Small batteries can power small robots. (Photo: Shutterstock/EugenP)
Small batteries can make a big impact. They can command small robots that search for survivors in earthquake zones, for example. The researchers made a breakthrough.
Small batteries and accumulators are still a challenge for science today, and the main problem is achieving high power and energy density in such a small space. This would make it possible, for example, to drive small robots efficiently.
That’s exactly what scientists at the University of Illinois at Urbana-Champaign have succeeded in doing. The team can produce durable, compact lithium batteries with extremely low fill ratio and high energy and density.
In earlier designs of small batteries, the battery size was dominated by the packaging, leaving little room for the electrode area. This, in turn, leads to a decrease in battery power and performance.

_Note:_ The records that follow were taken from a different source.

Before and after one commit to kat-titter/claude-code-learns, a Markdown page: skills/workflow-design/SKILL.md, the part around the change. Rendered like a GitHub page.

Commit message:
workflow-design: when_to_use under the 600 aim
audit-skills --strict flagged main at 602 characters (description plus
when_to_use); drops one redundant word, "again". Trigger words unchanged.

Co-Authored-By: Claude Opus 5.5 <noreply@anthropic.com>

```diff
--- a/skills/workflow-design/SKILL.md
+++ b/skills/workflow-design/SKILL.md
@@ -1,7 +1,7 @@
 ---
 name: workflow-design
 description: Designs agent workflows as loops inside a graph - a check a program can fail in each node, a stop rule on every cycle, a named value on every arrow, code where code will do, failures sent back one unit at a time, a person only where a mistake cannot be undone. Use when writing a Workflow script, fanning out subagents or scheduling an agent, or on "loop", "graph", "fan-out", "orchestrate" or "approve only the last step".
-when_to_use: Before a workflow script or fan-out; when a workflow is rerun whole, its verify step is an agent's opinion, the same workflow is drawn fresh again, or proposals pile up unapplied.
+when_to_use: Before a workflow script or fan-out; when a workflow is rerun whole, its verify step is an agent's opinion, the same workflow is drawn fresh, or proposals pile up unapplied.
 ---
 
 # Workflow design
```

In order to get more power and energy for small batteries, the research team developed a new packaging technology. This has resulted in the positive and negative current collectors being installed directly in the package to save space.
In addition, electrode cells are arranged vertically in series. This has the effect of adding cell voltage, allowing for higher operating voltages.
Another secret to the performance of mini batteries is their electrodes. Conventional electrodes consist of about 40 percent polymer and carbon additives. However, the research team’s electrodes were made specifically for microbatteries without polymer and carbon.
This results in a higher density of electrodes, which in turn results in more energy.
Arghya Petra, one of the first authors of the study, summarizes: “Until now, electrode engineering at the nanoscale and micro-scale and cell designs have been limited to energy-dense designs at the expense of porosity and volumetric energy density. Our work has been successful in creating a small-scale power source that exhibits high energy density.” and volumetric energy density.
The new small batteries can then be used to power tiny robots that can, for example, crawl under rubble in earthquake zones and search for survivors. Because with new batteries you get more power and longer battery life.
Sungbong Kim, another senior author of the study, concludes, “Our work bridges the knowledge gap at the intersection of materials chemistry, unique material fabrication requirements for energy-dense planar battery configurations, and applied microelectronics that require an onboard high-voltage power source to drive microactuators and microactuators.” “
“Total coffee aficionado. Travel buff. Music ninja. Bacon nerd. Beeraholic.”